King Canute may have had trouble stopping the tide, but not Tony. The Highways England traffic officer (TO) has simply to flick a couple of switches and the tide of cars pounding along the M26 in Kent slows to a crawl and, eventually, to a stop.
Minutes earlier, as we were travelling in the opposite direction, he’d spied the bonnet of a car – the remains of a recent accident – in the central reservation, just inches from the outside lane. There’s a strong wind and Tony reckons that it could blow the bonnet into the road.
So he’s going to move it, and to do that, he must stop the traffic. At the flick of the switch on the Land Rover Discovery’s ‘rolling road’ control panel, the LED message board at the rear of the vehicle displays ‘Slow down’. I turn around in my seat to see the few cars following us fall back. Tony wants to build up a head of traffic so that the lanes behind us become clogged, preventing an impatient driver making a break for it.
Mike, his colleague and our driver, positions the car in the middle of the motorway and, as the abandoned bonnet comes into view, he slows to a crawl before swinging the wheel and pulling up at an angle. Tony flicks the switch marked ‘Stop’.
I look behind again. The two lanes are thick with cars and trucks, all of them at a standstill. Tony jumps out and drags the discarded bonnet to the nearside verge, from where it’ll be retrieved later by a recovery crew.

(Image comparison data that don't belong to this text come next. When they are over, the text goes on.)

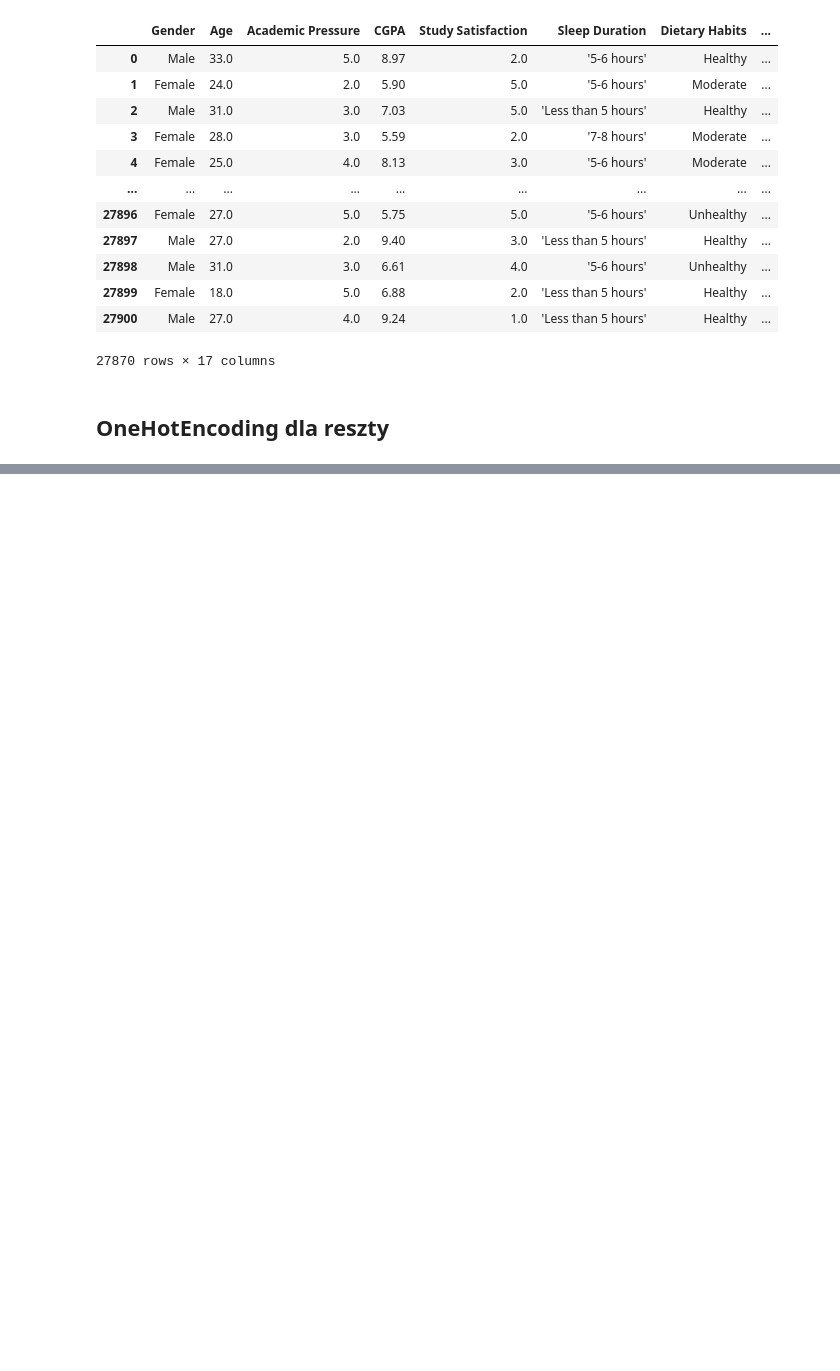
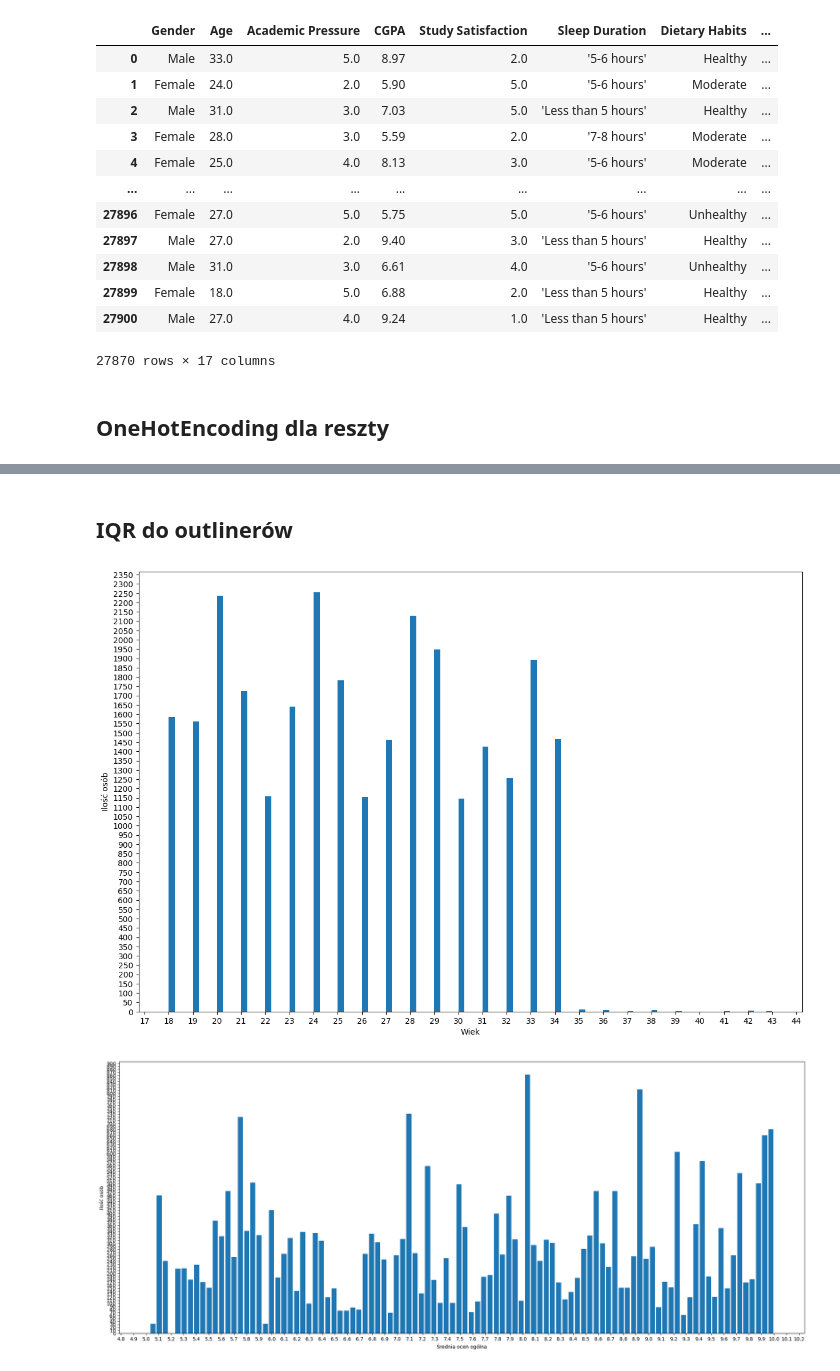
Before and after one commit to Suleyyy/ML_Depresja, a Jupyter notebook: Klasyfikacja_depresji.ipynb, the cells around one changed output, grey strips where cells are left out. Drawn from its saved outputs; the diff is of its cells as text; code cells hidden in the pictures; blank space fills up the shorter version.

```diff
--- a/Klasyfikacja_depresji.ipynb
+++ b/Klasyfikacja_depresji.ipynb
@@ -122,12 +126,15 @@ plt.locator_params('y', nbins=50)
 # %% [output]
 [figure]
 # %%
-plt.figure(figsize=(25,10))
-plt.hist(data['CGPA'], bins=100, rwidth=0.8)
-plt.ylabel('Ilość osób')
-plt.xlabel('Średnia ocen ogólna')
-plt.locator_params('x', nbins=100)
-plt.locator_params('y', nbins=100)
+def cgpa_plot(data):
+    plt.figure(figsize=(25,10))
+    plt.hist(data['CGPA'], bins=100, rwidth=0.8)
+    plt.ylabel('Ilość osób')
+    plt.xlabel('Średnia ocen ogólna')
+    plt.locator_params('x', nbins=100)
+    plt.locator_params('y', nbins=100)
+
+cgpa_plot(data)
 # %% [output]
 [figure]
 # %%
@@ -234,9 +257,9 @@ new_data
 # %% [markdown]
 <h2>OneHotEncoding dla reszty
 # %%
-sleep_dummies = pd.get_dummies(new_data['Sleep Duration'], prefix='Sleep', drop_first=True, dtype='int')
-dietary_dummies = pd.get_dummies(new_data['Dietary Habits'], prefix='dietry', drop_first=True, dtype='int')
-degree_dummies = pd.get_dummies(new_data['Degree'], prefix='degree', drop_first=True, dtype='int')
+sleep_dummies = pd.get_dummies(new_data['Sleep Duration'], prefix='Sleep', dtype='int')
+dietary_dummies = pd.get_dummies(new_data['Dietary Habits'], prefix='dietry', dtype='int')
+degree_dummies = pd.get_dummies(new_data['Degree'], prefix='degree', dtype='int')
 new_data = pd.concat([new_data, sleep_dummies, dietary_dummies, degree_dummies], axis=1)
 new_data
 # %% [output]
@@ -256,3 +279,25 @@ new_data
 # %%
 target = new_data['Depression']
 new_data.drop(columns='Depression', inplace=True)
+# %% [markdown]
+<h2>IQR do outlinerów
+# %%
+def filter(data, cols):
+  for col in cols:
+    q1 = data[col].quantile(0.25)
+    q3 = data[col].quantile(0.75)
+    iqr = q3 - q1
+    lower_bound = q1 - 1.5 * iqr
+    upper_bound = q3 + 1.5 * iqr
+    data = data[(data[col] >= lower_bound) & (data[col] <= upper_bound)]
+  return data
+# %%
+cols = ['Age', 'CGPA']
+
+new_data = filter(new_data, cols)
+# %%
+age_plot(new_data)
+cgpa_plot(new_data)
+# %% [output]
+[figure, added]
+[figure, added]
```
Also changed, not shown: parts of 10 cells of this notebook.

It’s hard not to feel a twinge of sympathy for the drivers behind us. There you are, late for a business meeting and here, in the words of one popular pundit, is one of those ‘motorway Wombles: a fat bloke with facial hair and a Napoleon complex’, holding you up and ruining your day.
True, Tony has a beard, and both he and Mike are not exactly svelte (an hour earlier, we stopped for what they called a ‘strategic Greggs’ at Clackett Lane Services) but both deny they have a Napoleon complex.
“We’re not frustrated coppers,” says Tony, who used to work in the control centre at Southern Water (Mike is a qualified advanced driving instructor), after he has climbed back into the car and extinguished the ‘Stop’ message. “In fact, sometimes, we get frustrated with the coppers.”